In 1888, Dr. Theodore Corson Wheaton, a pharmacist, began making his own pharmaceutical bottles in a glass factory in Millville. From these beginnings today’s giant glass manufacturer, Wheaton USA, formerly Wheaton Industries, Inc., evolved.
Early in the 1960s Dr. Wheaton’s grandson, Frank H. Wheaton, Jr., visited the Corning Museum of Glass in Corning, New York. He discovered that much of the glass created and produced in southern New Jersey was displayed in this museum. He felt that these treasured museum pieces should be displayed in the areas in which they were produced...southern New Jersey.
WheatonArts (formerly Wheaton Village) became his goal. He searched for and finally located a collection of American glass from the Bucks County Glass Museum in Pennsylvania. This became the foundation for what is now the finest collection of American glass at WheatonArts.
The early collection was housed in the Wheaton family home on High Street in Millville. During this period, Mr. Wheaton assembled a group to build and design what he envisioned as a “typical cross-roads glass community at the turn of the 20th century that included a glass museum.”
In 1970, the first buildings at WheatonArts opened to the public. The present administration building housed the museum collection. There was also a gatehouse, a General Store, a museum store called the “Brownstone Emporium,” and support facilities for carpentry and painting.
Soon construction began on the Museum of American Glass and the T. C. Wheaton Glass Factory. Until completion of the factory, glassblowing demonstrations were conducted in a glass furnace placed in a small structure adjacent to the entrance. The museum opened in 1973, followed shortly thereafter by the opening of the T. C. Wheaton Glass Factory, Dr. T. C. Wheaton Pharmacy, West Jersey Crafts, Arthur Gorham Paperweight Shop, Crafts and Trades Row and a barn.

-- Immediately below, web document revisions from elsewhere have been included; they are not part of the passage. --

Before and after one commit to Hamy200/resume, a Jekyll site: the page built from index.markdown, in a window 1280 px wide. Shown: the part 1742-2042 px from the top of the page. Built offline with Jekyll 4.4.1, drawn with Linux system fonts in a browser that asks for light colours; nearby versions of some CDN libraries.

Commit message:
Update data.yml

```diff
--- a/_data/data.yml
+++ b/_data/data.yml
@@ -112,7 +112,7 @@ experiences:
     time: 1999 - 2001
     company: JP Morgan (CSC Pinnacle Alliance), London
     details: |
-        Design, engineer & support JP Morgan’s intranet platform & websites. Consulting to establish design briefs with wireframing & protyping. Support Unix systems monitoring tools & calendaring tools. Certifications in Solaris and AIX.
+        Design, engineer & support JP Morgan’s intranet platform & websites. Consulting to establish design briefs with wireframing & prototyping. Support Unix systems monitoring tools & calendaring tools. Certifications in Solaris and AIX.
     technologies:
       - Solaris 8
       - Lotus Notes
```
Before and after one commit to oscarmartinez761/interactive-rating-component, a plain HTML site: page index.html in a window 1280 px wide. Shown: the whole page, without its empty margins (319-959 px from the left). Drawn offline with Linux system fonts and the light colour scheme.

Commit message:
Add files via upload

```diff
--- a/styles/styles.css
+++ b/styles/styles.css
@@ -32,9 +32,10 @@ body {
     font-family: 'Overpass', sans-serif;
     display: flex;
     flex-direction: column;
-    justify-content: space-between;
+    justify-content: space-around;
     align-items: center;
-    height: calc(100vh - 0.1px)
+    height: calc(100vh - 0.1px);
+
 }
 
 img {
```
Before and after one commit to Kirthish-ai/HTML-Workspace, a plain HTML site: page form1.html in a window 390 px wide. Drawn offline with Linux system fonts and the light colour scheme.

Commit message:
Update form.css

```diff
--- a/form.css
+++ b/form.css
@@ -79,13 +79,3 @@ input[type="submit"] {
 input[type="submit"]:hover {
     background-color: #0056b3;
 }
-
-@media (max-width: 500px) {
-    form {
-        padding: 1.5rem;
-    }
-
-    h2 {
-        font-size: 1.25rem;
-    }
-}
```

To better utilize the facilities offered by the glass factory, a program to support emerging contemporary glass artists was created in 1983. Recognizing the needs of these artists to have access to hot glass, a group of artists including Paul Joseph Stankard and Tom Patti worked with WheatonArts to establish the “Creative Glass Center of America.” Through CGCA, contemporary glass artists are provided with the facilities, equipment, time and housing to further develop their art.
Today, WheatonArts consists of over 60 acres with 20 buildings. The Museum of American Glass houses over 7,000 objects, both historic and contemporary. The fully operational Glass Studio presents daily, interpretive demonstrations for the public with artists showing traditional and contemporary glassblowing techniques. In the Artist Studios artists demonstrate the traditional southern New Jersey crafts of pottery, wood and flameworking. The 1876 Centre Grove Schoolhouse, Museum Stores (General Store, Arthur Gorham Paperweight Shop, Brownstone Emporium and Boutique, Christmas Shop and The Gallery of Fine Craft) and the Event Center now complete the complex. The 100-room Country Inn by Carlson® is located adjacent to WheatonArts.